On February 18th, it was New Year’s Eve and we had reservations at our hotel’s rooftop bar to watch the fireworks at midnight. As opposed to China, fireworks are regulated and not going off everywhere willy-nilly for weeks on end. (At this writing in Shanghai on March 10th, they are still going off more than two weeks after the New Year and a few days after Lantern Festival, the last night of the Chinese New Year or Spring Festival Celebration.) There was a large municipal fireworks display and we had a fantastic view from the 30th floor.

 

Up early in the morning, we headed off to Phan Thiet and the very Vietnamese resort of Ocean Dunes. It was a 3.5-hour journey partly on a large freeway, partly on very bumpy roads through residential neighborhoods and then a smaller highway passing businesses and quite a few dragon fruit plantations. Upon arrival there was a terrific New Year’s Dragon dance performance by some local children. We were disappointed in our rooms but found the grounds and the beach to be top notch. We walked on the beach past hundreds of Vietnamese playing in the ocean with their clothes on, perhaps as they don’t want to get any sun, perhaps they have no money to buy suits but frolic they do, for hours and hours. The food was pretty good and cocktails were fine! Siobhan said the resort was a little bit like the Fawlty Towers of Vietnam. There were cigarette burns in the carpet and crooked pictures in the bar. The hotel was mostly occupied with Vietnamese families but there were also quite a few German tourists. It was nice to see all the families playing there at the beach.

 

Siobhan and I taught Martin and Bob how to play May I?, the card game we play every Wednesday with Brits Abroad and we relaxed at the beach and got some reading done. Bob floated in the ocean as many hours as possible.
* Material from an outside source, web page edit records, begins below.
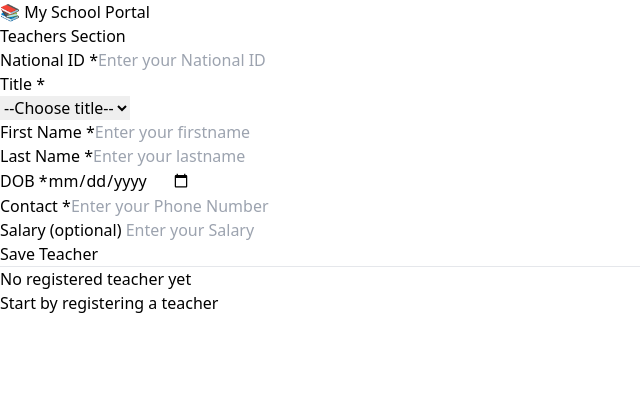
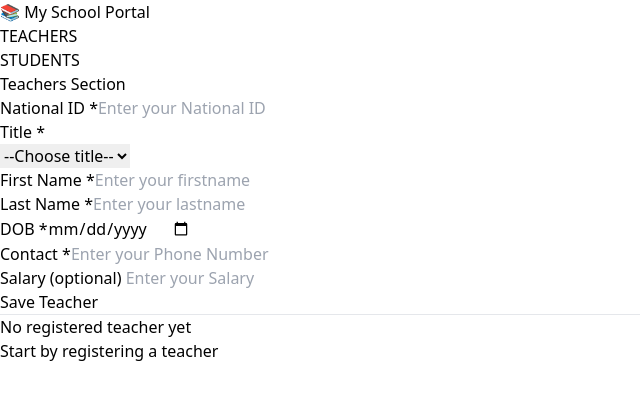
Before and after one commit to Casmir293/Dway-Remit, a Vue app: page / in a window 1280 px wide. Shown: the top 400 px of the page, without its empty margins (0-640 px from the left). Built offline with nearby package versions, Linux system fonts and the light colour scheme.

Commit message:
feat: toggle teachers and students section.

```diff
--- a/src/App.vue
+++ b/src/App.vue
@@ -1,21 +1,64 @@
 <template>
   <div class="container mx-auto">
-    <h1 class="text-lg font-bold mb-4 text-center bg-green-100 p-4 lg:py-8 lg:text-2xl">📚 My School Portal</h1>
-    <section class="sm:mx-32 lg:mx-80 px-4 shadow-2xl pb-5 sm:p-6 sm:rounded-lg">
-      <TeacherForm />
-      <TeacherList />
-      <!-- <hr class="my-8">
-      <StudentForm />
-      <StudentList /> -->
+    <h1
+      class="text-lg font-bold mb-4 text-center bg-green-100 p-4 lg:py-8 lg:text-2xl"
+    >
+      📚 My School Portal
+    </h1>
+    <section class="flex justify-center gap-5 mb-5 font-medium">
+      <div
+        @click="selectSection('teacher')"
+        :class="[
+          portal === 'teacher'
+            ? 'bg-gray-500 rounded-lg text-white shadow-lg'
+            : 'opacity-40',
+          'p-2 hover:cursor-pointer',
+        ]"
+      >
+        TEACHERS
+      </div>
+      <div
+        @click="selectSection('student')"
+        :class="[
+          portal === 'student'
+            ? 'bg-gray-500 rounded-lg text-white shadow-lg'
+            : 'opacity-40',
+          'p-2 hover:cursor-pointer',
+        ]"
+      >
+        STUDENTS
+      </div>
+    </section>
+
+    <section
+      class="sm:mx-32 lg:mx-80 px-4 shadow-2xl pb-5 sm:p-6 sm:rounded-lg"
+    >
+      <section v-if="portal === 'teacher'">
+        <TeacherForm />
+        <TeacherList />
+      </section>
+
+      <section v-if="portal === 'student'">
+        <StudentForm />
+        <StudentList />
+      </section>
     </section>
   </div>
 </template>
 
 <script setup>
-import TeacherForm from './components/TeacherForm.vue';
-import TeacherList from './components/TeacherList.vue';
-import StudentForm from './components/StudentForm.vue';
-import StudentList from './components/StudentList.vue';
+import { ref } from "vue";
+import TeacherForm from "./components/TeacherForm.vue";
+import TeacherList from "./components/TeacherList.vue";
+import StudentForm from "./components/StudentForm.vue";
+import StudentList from "./components/StudentList.vue";
+
+const isTeacher = ref(true);
+const portal = ref("teacher");
+
+const selectSection = (section) => {
+  portal.value = section;
+};
 </script>
 
 <style></style>
--- a/src/components/StudentForm.vue
+++ b/src/components/StudentForm.vue
@@ -3,32 +3,55 @@
     <h2 class="text-xl font-semibold mb-2">Students Section</h2>
     <form @submit.prevent="submitForm">
       <div class="grid grid-cols-2 gap-4">
-                <input v-model="student.nationalId" placeholder="National ID" required>
-                <input v-model="student.name" placeholder="Name" required>
-                <input v-model="student.surname" placeholder="Surname" required>
-                <input v-model="student.dob" type="date" required>
-                <input v-model="student.studentNumber" placeholder="Student Number" required>
+        <input
+          v-model="student.nationalId"
+          placeholder="National ID"
+          required
+        />
+        <input v-model="student.name" placeholder="Name" required />
+        <input v-model="student.surname" placeholder="Surname" required />
+        <input v-model="student.dob" type="date" required />
+        <input
+          v-model="student.studentNumber"
+          placeholder="Student Number"
+          required
+        />
       </div>
-            <button type="submit" class="mt-2 p-2 bg-green-500 text-white">Save Student</button>
+      <button type="submit" class="mt-2 p-2 bg-green-500 text-white">
+        Save Student
+      </button>
     </form>
   </div>
 </template>
 
 <script setup>
-import { ref } from 'vue';
-import { useMainStore } from '../stores/mainStore';
+import { ref } from "vue";
+import { useMainStore } from "../stores/mainStore";
 
 const store = useMainStore();
-const student = ref({ nationalId: '', name: '', surname: '', dob: '', studentNumber: '' });
+const student = ref({
+  nationalId: "",
+  name: "",
+  surname: "",
+  dob: "",
+  studentNumber: "",
+});
 
 const submitForm = () => {
-    const age = new Date().getFullYear() - new Date(student.value.dob).getFullYear();
+  const age =
+    new Date().getFullYear() - new Date(student.value.dob).getFullYear();
   if (age > 22) {
-        alert('Student must be at most 22 years old.');
+    alert("Student must be at most 22 years old.");
     return;
   }
   store.addStudent({ ...student.value });
   // Clear the form
-    student.value = { nationalId: '', name: '', surname: '', dob: '', studentNumber: '' };
+  student.value = {
+    nationalId: "",
+    name: "",
+    surname: "",
+    dob: "",
+    studentNumber: "",
+  };
 };
 </script>
--- a/src/components/TeacherList.vue
+++ b/src/components/TeacherList.vue
@@ -1,29 +1,49 @@
 <template>
-    <hr class="my-8">
+  <hr class="my-8" />
   <div v-if="store.teachers.length < 1" class="text-center">
-        <h2 class="text-xl font-semibold mb-2 ">No registered teacher yet</h2>
+    <h2 class="text-xl font-semibold mb-2">No registered teacher yet</h2>
     <p>Start by registering a teacher</p>
   </div>
 
   <div v-else>
-        <h2 class="text-xl font-semibold text-center mb-6 underline">Registered Teachers</h2>
+    <h2 class="text-xl font-semibold text-center mb-6 underline">
+      Registered Teachers
+    </h2>
     <ul>
       <section class="lg:grid-cols-2 gap-3 grid">
         <li v-for="(person, index) in people" :key="index" class="mb-2">
-                    <div class="border p-4 shadow-lg rounded-lg ">
-                        <p class="mb-2"><span class="font-medium">Name</span>: {{ person.title }} {{ person.name }} {{
-                            person.surname }}
+          <div class="border p-4 shadow-lg rounded-lg">
+            <p class="mb-2">
+              <span class="font-medium">Name</span>: {{ person.title }}
+              {{ person.name }} {{ person.surname }}
             </p>
-                        <p class="mb-2"><span class="font-medium">Contact</span>: {{ person.teacherNumber }}</p>
-                        <p class="mb-2"><span class="font-medium">National ID</span> {{ person.nationalId }}</p>
+            <p class="mb-2">
+              <span class="font-medium">Contact</span>:
+              {{ person.teacherNumber }}
+            </p>
+            <p class="mb-2">
+              <span class="font-medium">National ID</span>
+              {{ person.nationalId }}
+            </p>
             <div class="flex justify-between">
               <p><span class="font-medium">DOB:</span> {{ person.dob }}</p>
-                            <p v-if="person.salary"><span class="font-medium">Salary:</span> &#8358;{{ person.salary }}
+              <p v-if="person.salary">
+                <span class="font-medium">Salary:</span> &#8358;{{
+                  person.salary
+                }}
               </p>
             </div>
             <div class="flex gap-3 mt-3 justify-end">
-                            <BasicButton kind="grey" label="Edit" @click="editPerson(index)" />
-                            <BasicButton kind="danger" label="Delete" @click="deletePerson(index)" />
+              <BasicButton
+                kind="grey"
+                label="Edit"
+                @click="editPerson(index)"
+              />
+              <BasicButton
+                kind="danger"
+                label="Delete"
+                @click="deletePerson(index)"
+              />
             </div>
           </div>
         </li>
@@ -33,9 +53,9 @@
 </template>
 
 <script setup>
-import { computed } from 'vue';
-import { useMainStore } from '../stores/mainStore';
-import BasicButton from './components/BasicButton.vue'
+import { computed } from "vue";
+import { useMainStore } from "../stores/mainStore";
+import BasicButton from "./components/BasicButton.vue";
 
 const props = defineProps({
   title: String,
@@ -43,7 +63,9 @@
 });
 
 const store = useMainStore();
-const people = computed(() => !props.isTeacher ? store.teachers : store.students);
+const people = computed(() =>
+  !props.isTeacher ? store.teachers : store.students
+);
 
 const deletePerson = (index) => {
   if (!props.isTeacher) {
```
Also changed, not shown: src/components/StudentList.vue (+11 -5 lines), src/components/components/BasicButton.vue (+23 -8 lines), src/components/components/InputField.vue (+16 -4 lines). Lines whose indentation alone changed are shown as unchanged.
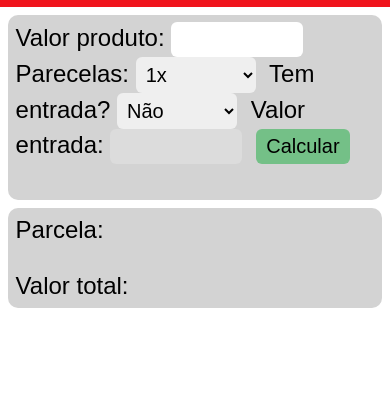
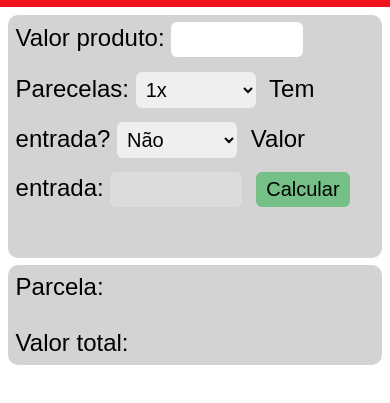
Before and after one commit to RafaAngelin/crediario, a plain HTML site: page index.html in a window 390 px wide. Shown: the part 67-470 px from the top of the page. Drawn offline with Linux system fonts and the light colour scheme.

Commit message:
Add files via upload

```diff
--- a/style.css
+++ b/style.css
@@ -41,3 +41,11 @@ button{
 button:hover{
     background-color: #3ba756;
 }
+
+@media (max-width: 768px) {
+    input,
+    select{
+        margin-bottom: 4%;
+    }
+
+}
```
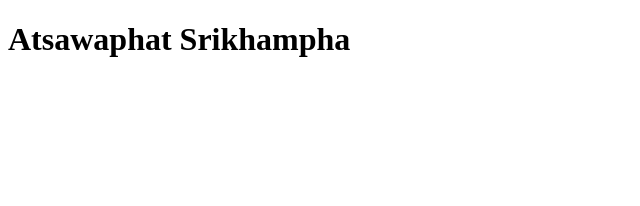
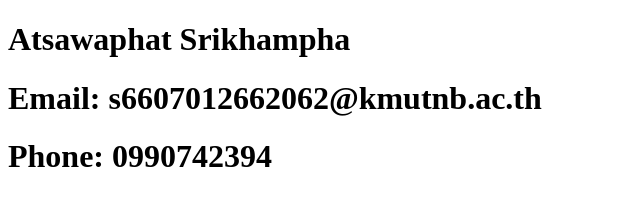
Before and after one commit to SigmaSeskel/website-project, a plain HTML site: page website_project/index.html in a window 1280 px wide. Shown: the whole page, without its empty margins (0-640 px from the left). Drawn offline with Linux system fonts and the light colour scheme.

Commit message:
Add Email and Number

```diff
--- a/website_project/index.html
+++ b/website_project/index.html
@@ -8,6 +8,8 @@
 </head>
 
 <h1> Atsawaphat Srikhampha </h1>
+<h1> Email: s6607012662062@kmutnb.ac.th </h1>
+<h1> Phone: 0990742394 </h1>
 
 <body>
 
```
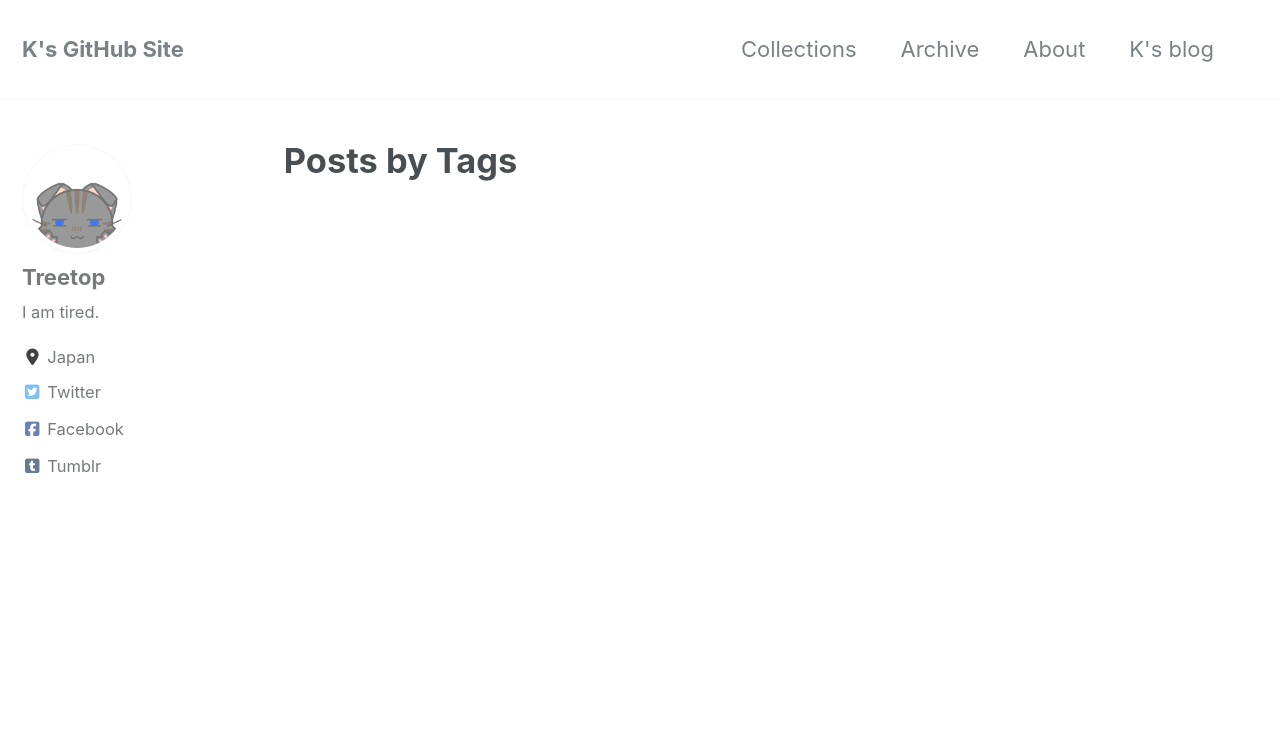
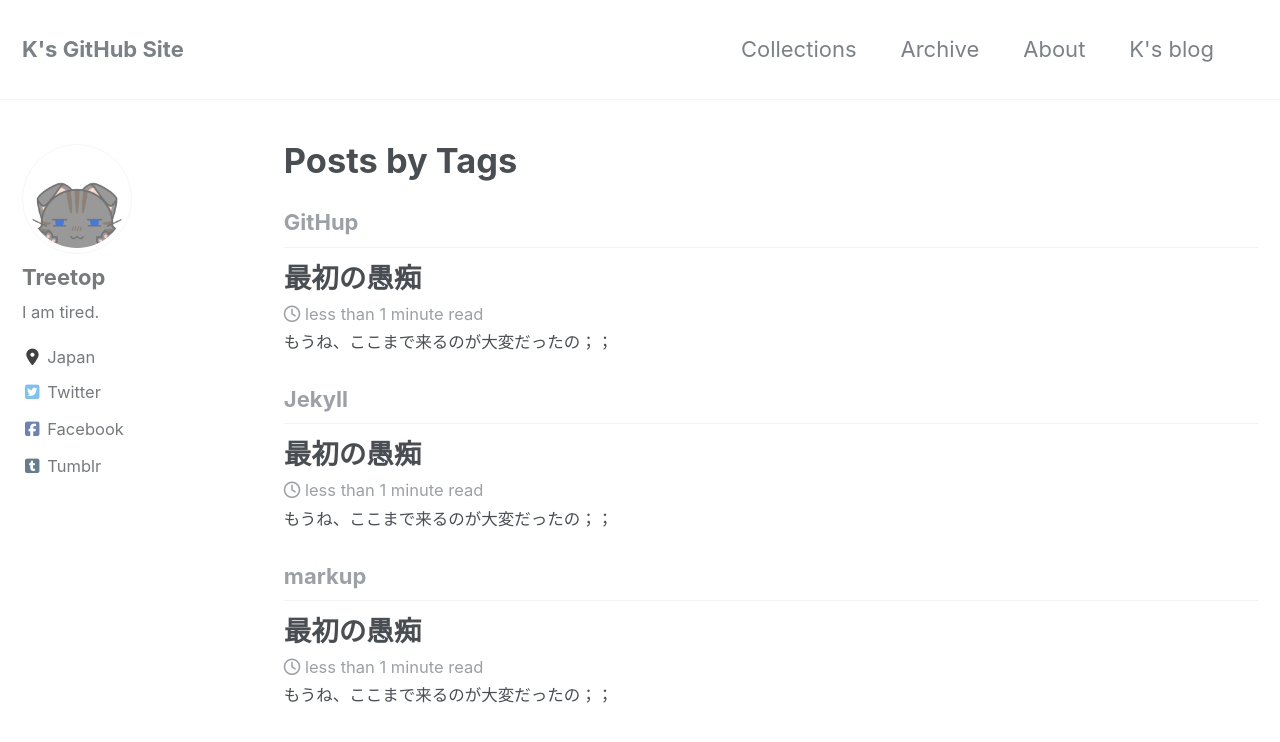
Before and after one commit to laureltreetop/laureltreetop.github.io, a Jekyll site: the page built from _pages/tag-archive.html, in a window 1280 px wide and 900 px high. Shown: the top 742 px of the window. Built offline with Jekyll 4.4.1, drawn with Linux system fonts in a browser that asks for light colours; nearby versions of some CDN libraries.

Commit message:
Update 2017-08-01-grumble.md

```diff
--- a/_posts/2017-08-01-grumble.md
+++ b/_posts/2017-08-01-grumble.md
@@ -3,6 +3,12 @@ layout: archive
 author: Treetop
 date:   2017-08-01 19:44:00 +0900
 title: "最初の愚痴"
+categories:
+  - GitHub Pages
+tags:
+  - GitHup
+  - markup
+  - Jekyll
 ---
 もうね、ここまで来るのが大変だったの；；
 
```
Siobhan and I went out on an epic bike ride (as only she and I can do) on Friday while Bob and Martin played golf. We borrowed 0 speed cruiser bikes from the hotel and were told by the bellhop, “You can’t ride to Mui Ne. It’s too far and there’s a really big hill.” Of course, that is exactly what we did–getting the worst sunburn either of us has had in years. My hands got burned and are still peeling 2 weeks later. It was at least 20 KM each way. The Vietnamese are so friendly–as they passed us on their motorbikes we received many “hellos” and peace signs. We discovered that this Mui Ne town is full of Russians and most of the signs were as such. There are some resorts and well as some guesthouses and the place is full of backpackers. We went out on an easier bike ride just around Phan Thiet our last day there and saw a little more of the city. Simple life here–so many folks just relaxing on plastic chairs at long plastic tables. It was a great trip and we love Vietnam.

2 Responses

  1. I just read your wonderful essay on Vietnam, which covered all aspects in a thoughtful way, and included great photos. Well done, Danielle! And yes, as a member of Grandmothers for Peace, International, I concur about war.

Leave a Reply

Your email address will not be published.

This site uses Akismet to reduce spam. Learn how your comment data is processed.